Positive Test Triples Migraine Risk in Women

Positive Test Triples Migraine Risk in Women
Positive Test Triples Migraine Risk in Women

This Positive Test Triples Migraine Risk in Women: The Flexion-rotation Test.

Migraine is a primary headache disorder and is considered the second most important cause of disability in the world.

It can be challenging to treat as there are many options available, including

  • medication
  • dietary changes
  • ear piercing
  • chiropractic
  • physical therapy
  • acupuncture and
  • vestibular rehabilitation.

The presence of neck pain is an important factor related to moderate-to-severe migraine phenotypes. Research has explored this concept and shows a close relationship of the musculoskeletal (cervical spine) impact between neck pain and migraine. Not all of migraine sufferers have some type of cervical (neck) impairment and it can be important to identify the characteristics of neck dysfunction in these individuals.

We find women are more likely to exhibit cervical impairment if they suffer from migraines. Reduced range of motion, strength deficits, and endurance deficits in the cervical musculature can cause these impairments.

We also find women are more likely to exhibit cervical joint hypomobility. Cervical joint hypomobility basically means there is stiffness or lack of motion in one or more levels of the spine. It normally correlates with the reduced strength and endurance of the deep muscles in the neck.

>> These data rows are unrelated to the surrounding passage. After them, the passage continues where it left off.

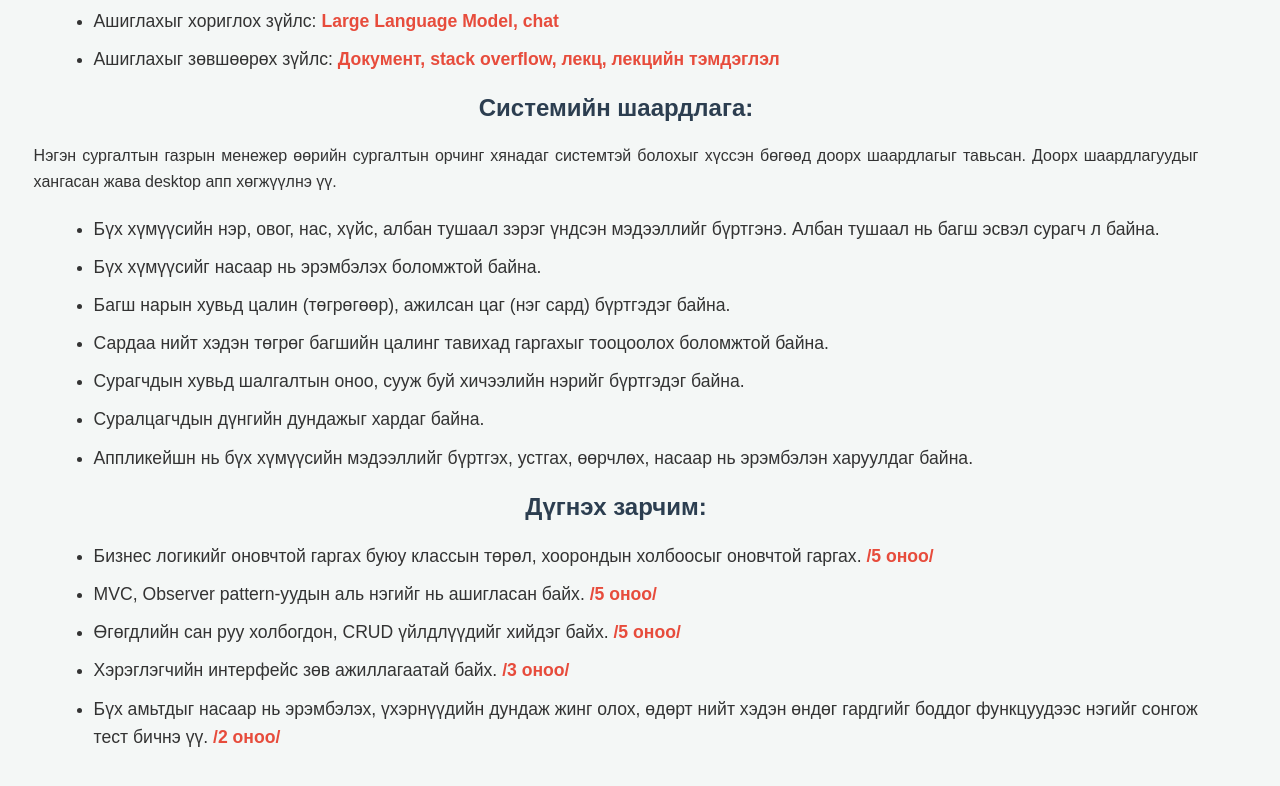
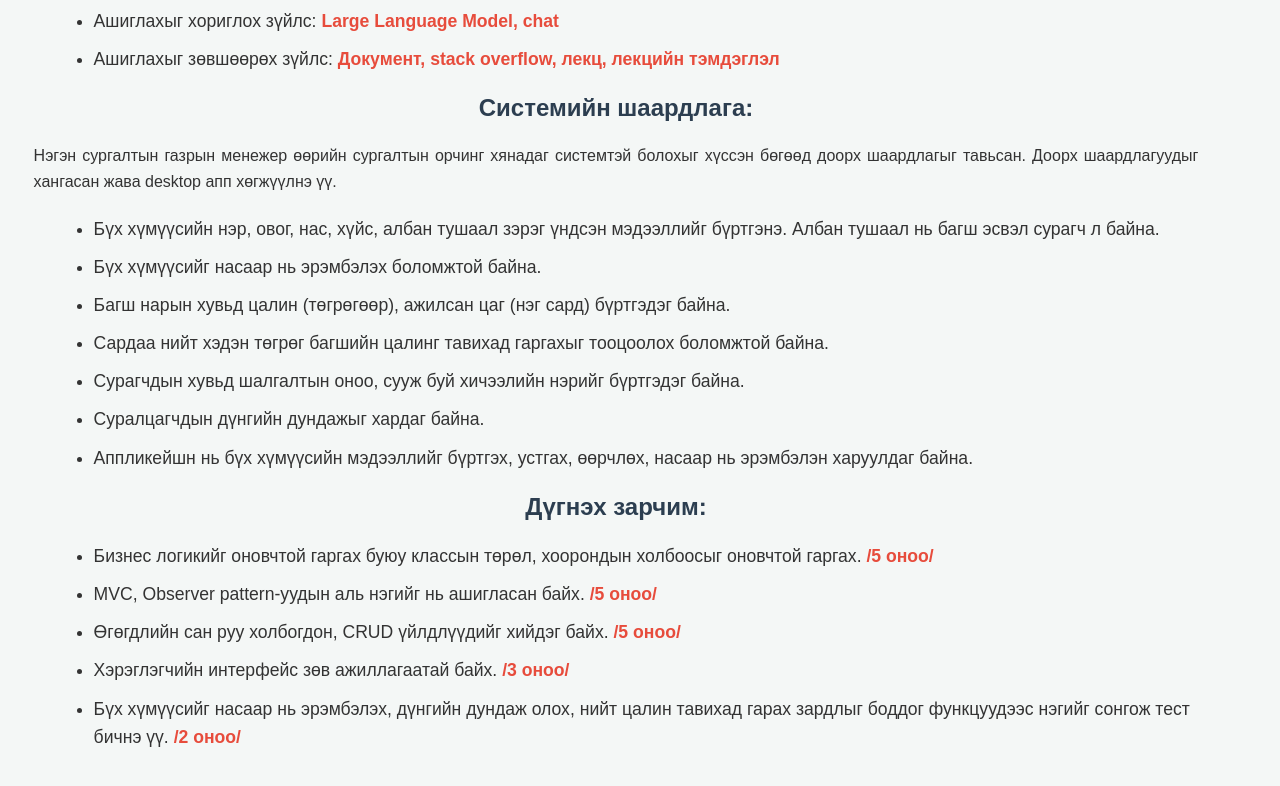
Before and after one commit to Sarnai1008/midtermSWD, a plain HTML site: page index.html in a window 1280 px wide. Shown: the part 328-1114 px from the top of the page. Drawn offline with Linux system fonts and the light colour scheme.

Commit message:
b variant

```diff
--- a/index.html
+++ b/index.html
@@ -97,7 +97,7 @@
         <li>MVC, Observer pattern-уудын аль нэгийг нь ашигласан байх. <strong>/5 оноо/</strong></li>
         <li>Өгөгдлийн сан руу холбогдон, CRUD үйлдлүүдийг хийдэг байх. <strong>/5 оноо/</strong></li>
         <li>Хэрэглэгчийн интерфейс зөв ажиллагаатай байх. <strong>/3 оноо/</strong></li>
-        <li>Бүх амьтдыг насаар нь эрэмбэлэх, үхэрнүүдийн дундаж жинг олох, өдөрт нийт хэдэн өндөг гардгийг боддог функцуудээс нэгийг сонгож тест бичнэ үү. <strong>/2 оноо/</strong></li>
+        <li>Бүх хүмүүсийг насаар нь эрэмбэлэх, дүнгийн дундаж  олох, нийт цалин тавихад гарах зардлыг боддог функцуудээс нэгийг сонгож тест бичнэ үү. <strong>/2 оноо/</strong></li>
     </ul>
 		<br/>
     <audio id="ss-sound" src="./warning.mp3" preload="auto"></audio>
```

The Flexion-Rotation Test

Healthcare professionals commonly use the flexion-rotation test to assess cervical spine hypomobility. More specifically, they utilize it to identify rotational impairment in the C1/C2 segment.

This test was recently found to have a 3 fold greater association with the risk of a positive test than headache-free individuals by Oliveria-Souza et al in 2019. Here is a video of me performing this test several years ago:

Women with migraines show a higher prevalence of positive findings from the Flexion-Rotation Test (as demonstrated in the video above), and the frequency of migraine attacks appears to be linked to reduced and/or more painful C1-C2 mobility.

If you are suffering from migraines and are looking to have this test performed to determine if you have a cervical spine impairment, contact us for an evaluation.

Patients presenting with tension type headache should consider specialized physical therapy.   We provide a comprehensive treatment approach through our Headache Relief Program.

Don’t hesitate to contact us today so we can help you!